Exercise prompt: A single figure is expected: how many lines of the data that follows contain the word "ishikawa".

Data under study:
>>

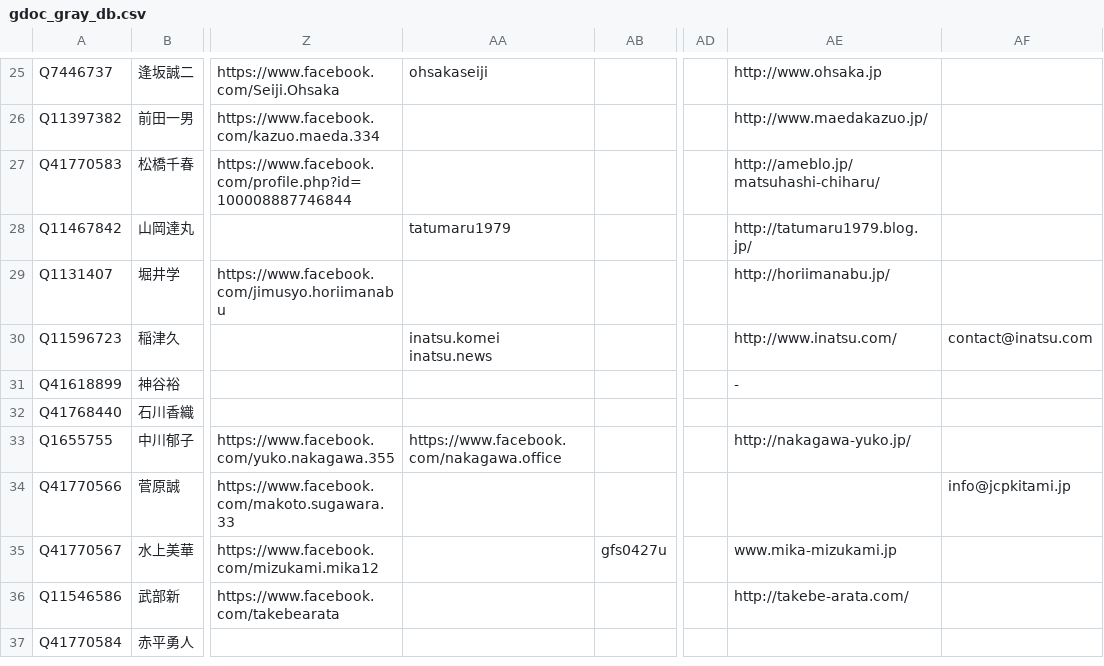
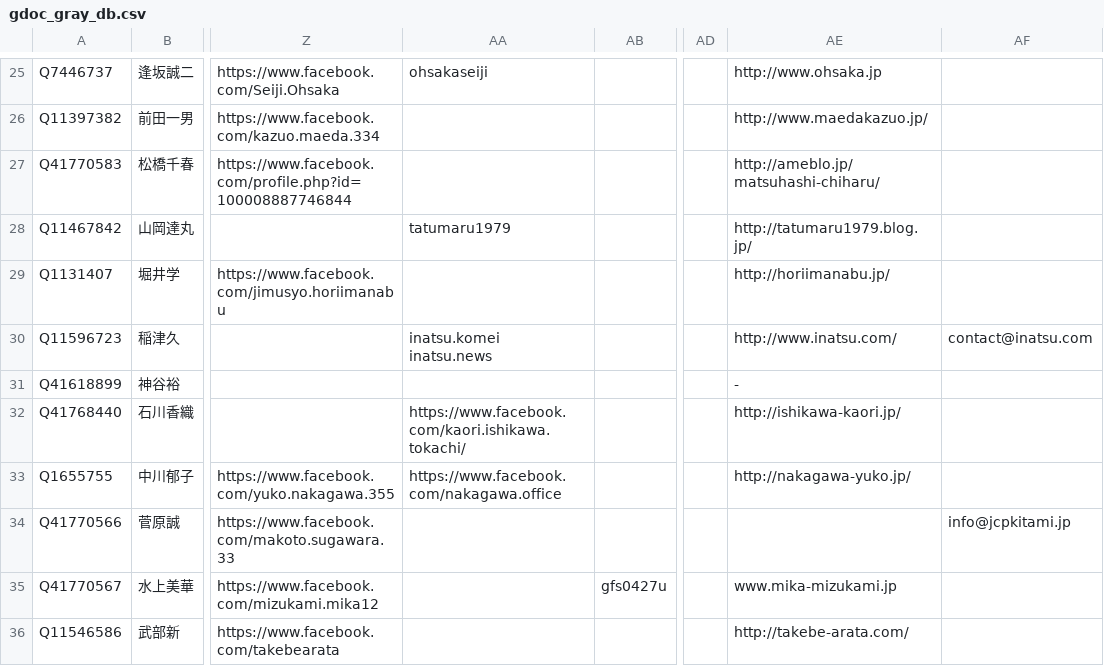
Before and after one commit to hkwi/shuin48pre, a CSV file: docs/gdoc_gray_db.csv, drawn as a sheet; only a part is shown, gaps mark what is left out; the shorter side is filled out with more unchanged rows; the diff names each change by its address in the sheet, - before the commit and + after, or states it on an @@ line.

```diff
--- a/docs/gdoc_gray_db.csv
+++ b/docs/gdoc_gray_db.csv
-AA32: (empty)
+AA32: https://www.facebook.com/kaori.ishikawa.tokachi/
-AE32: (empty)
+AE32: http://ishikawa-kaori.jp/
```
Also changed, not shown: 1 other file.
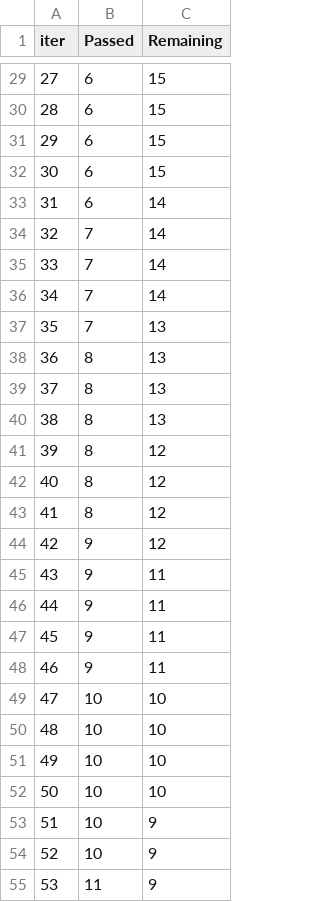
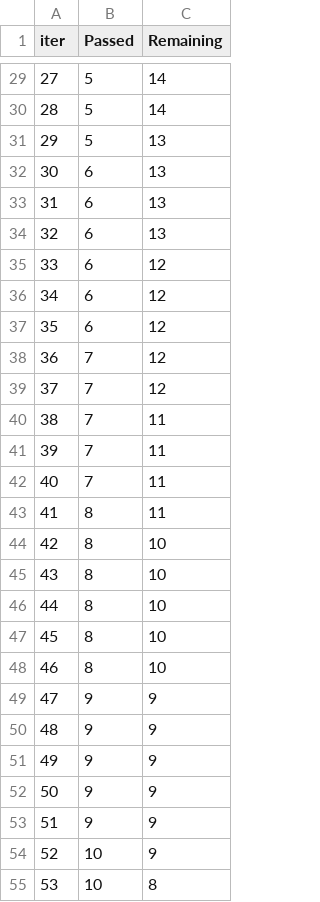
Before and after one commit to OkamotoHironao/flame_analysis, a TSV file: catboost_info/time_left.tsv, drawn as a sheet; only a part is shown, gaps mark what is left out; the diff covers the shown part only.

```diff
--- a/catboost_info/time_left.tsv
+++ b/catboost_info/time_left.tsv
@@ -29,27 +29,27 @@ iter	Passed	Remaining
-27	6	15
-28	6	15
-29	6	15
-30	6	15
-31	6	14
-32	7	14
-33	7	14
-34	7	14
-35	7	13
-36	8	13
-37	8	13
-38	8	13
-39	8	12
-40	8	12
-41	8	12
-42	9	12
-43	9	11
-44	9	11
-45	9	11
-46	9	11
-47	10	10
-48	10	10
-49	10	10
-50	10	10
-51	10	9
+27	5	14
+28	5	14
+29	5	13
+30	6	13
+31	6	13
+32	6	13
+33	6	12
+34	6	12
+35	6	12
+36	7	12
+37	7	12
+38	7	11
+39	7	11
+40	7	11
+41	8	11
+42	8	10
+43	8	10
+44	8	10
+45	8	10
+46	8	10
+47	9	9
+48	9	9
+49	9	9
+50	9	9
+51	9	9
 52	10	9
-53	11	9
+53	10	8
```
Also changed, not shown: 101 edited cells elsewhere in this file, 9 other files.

<<

Response area: 2